START ENTRIES SHOWN

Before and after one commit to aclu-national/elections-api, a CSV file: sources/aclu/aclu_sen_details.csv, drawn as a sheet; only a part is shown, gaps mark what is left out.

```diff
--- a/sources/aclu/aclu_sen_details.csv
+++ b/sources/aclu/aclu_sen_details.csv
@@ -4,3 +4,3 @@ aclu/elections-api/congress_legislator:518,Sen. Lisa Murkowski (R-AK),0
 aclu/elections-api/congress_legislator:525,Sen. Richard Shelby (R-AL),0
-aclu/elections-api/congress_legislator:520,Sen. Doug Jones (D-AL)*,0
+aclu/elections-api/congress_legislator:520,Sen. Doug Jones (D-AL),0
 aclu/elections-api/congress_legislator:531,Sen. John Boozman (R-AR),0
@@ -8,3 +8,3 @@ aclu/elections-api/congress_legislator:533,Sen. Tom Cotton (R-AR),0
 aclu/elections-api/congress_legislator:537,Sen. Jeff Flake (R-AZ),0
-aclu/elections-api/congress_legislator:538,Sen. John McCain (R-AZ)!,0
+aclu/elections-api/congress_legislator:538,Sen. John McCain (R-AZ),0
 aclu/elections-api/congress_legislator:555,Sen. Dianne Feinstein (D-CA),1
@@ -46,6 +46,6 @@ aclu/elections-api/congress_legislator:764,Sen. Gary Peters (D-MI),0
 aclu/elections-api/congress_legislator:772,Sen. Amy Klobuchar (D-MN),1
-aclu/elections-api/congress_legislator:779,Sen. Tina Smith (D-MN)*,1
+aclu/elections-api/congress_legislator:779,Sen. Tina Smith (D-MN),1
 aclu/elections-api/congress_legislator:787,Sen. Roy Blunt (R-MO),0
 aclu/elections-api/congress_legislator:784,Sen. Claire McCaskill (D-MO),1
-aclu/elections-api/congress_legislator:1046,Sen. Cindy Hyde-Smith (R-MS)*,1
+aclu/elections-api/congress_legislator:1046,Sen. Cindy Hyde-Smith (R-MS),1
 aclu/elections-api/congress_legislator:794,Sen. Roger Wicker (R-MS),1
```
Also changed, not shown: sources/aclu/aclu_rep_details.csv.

END ENTRIES SHOWN

From top to bottom, please output the material exactly.

#### RESPONSE FOR THIS EXERCISE
Before and after one commit to aclu-national/elections-api, a CSV file: sources/aclu/aclu_sen_details.csv, drawn as a sheet; only a part is shown, gaps mark what is left out.

```diff
--- a/sources/aclu/aclu_sen_details.csv
+++ b/sources/aclu/aclu_sen_details.csv
@@ -4,3 +4,3 @@ aclu/elections-api/congress_legislator:518,Sen. Lisa Murkowski (R-AK),0
 aclu/elections-api/congress_legislator:525,Sen. Richard Shelby (R-AL),0
-aclu/elections-api/congress_legislator:520,Sen. Doug Jones (D-AL)*,0
+aclu/elections-api/congress_legislator:520,Sen. Doug Jones (D-AL),0
 aclu/elections-api/congress_legislator:531,Sen. John Boozman (R-AR),0
@@ -8,3 +8,3 @@ aclu/elections-api/congress_legislator:533,Sen. Tom Cotton (R-AR),0
 aclu/elections-api/congress_legislator:537,Sen. Jeff Flake (R-AZ),0
-aclu/elections-api/congress_legislator:538,Sen. John McCain (R-AZ)!,0
+aclu/elections-api/congress_legislator:538,Sen. John McCain (R-AZ),0
 aclu/elections-api/congress_legislator:555,Sen. Dianne Feinstein (D-CA),1
@@ -46,6 +46,6 @@ aclu/elections-api/congress_legislator:764,Sen. Gary Peters (D-MI),0
 aclu/elections-api/congress_legislator:772,Sen. Amy Klobuchar (D-MN),1
-aclu/elections-api/congress_legislator:779,Sen. Tina Smith (D-MN)*,1
+aclu/elections-api/congress_legislator:779,Sen. Tina Smith (D-MN),1
 aclu/elections-api/congress_legislator:787,Sen. Roy Blunt (R-MO),0
 aclu/elections-api/congress_legislator:784,Sen. Claire McCaskill (D-MO),1
-aclu/elections-api/congress_legislator:1046,Sen. Cindy Hyde-Smith (R-MS)*,1
+aclu/elections-api/congress_legislator:1046,Sen. Cindy Hyde-Smith (R-MS),1
 aclu/elections-api/congress_legislator:794,Sen. Roger Wicker (R-MS),1
```
Also changed, not shown: sources/aclu/aclu_rep_details.csv.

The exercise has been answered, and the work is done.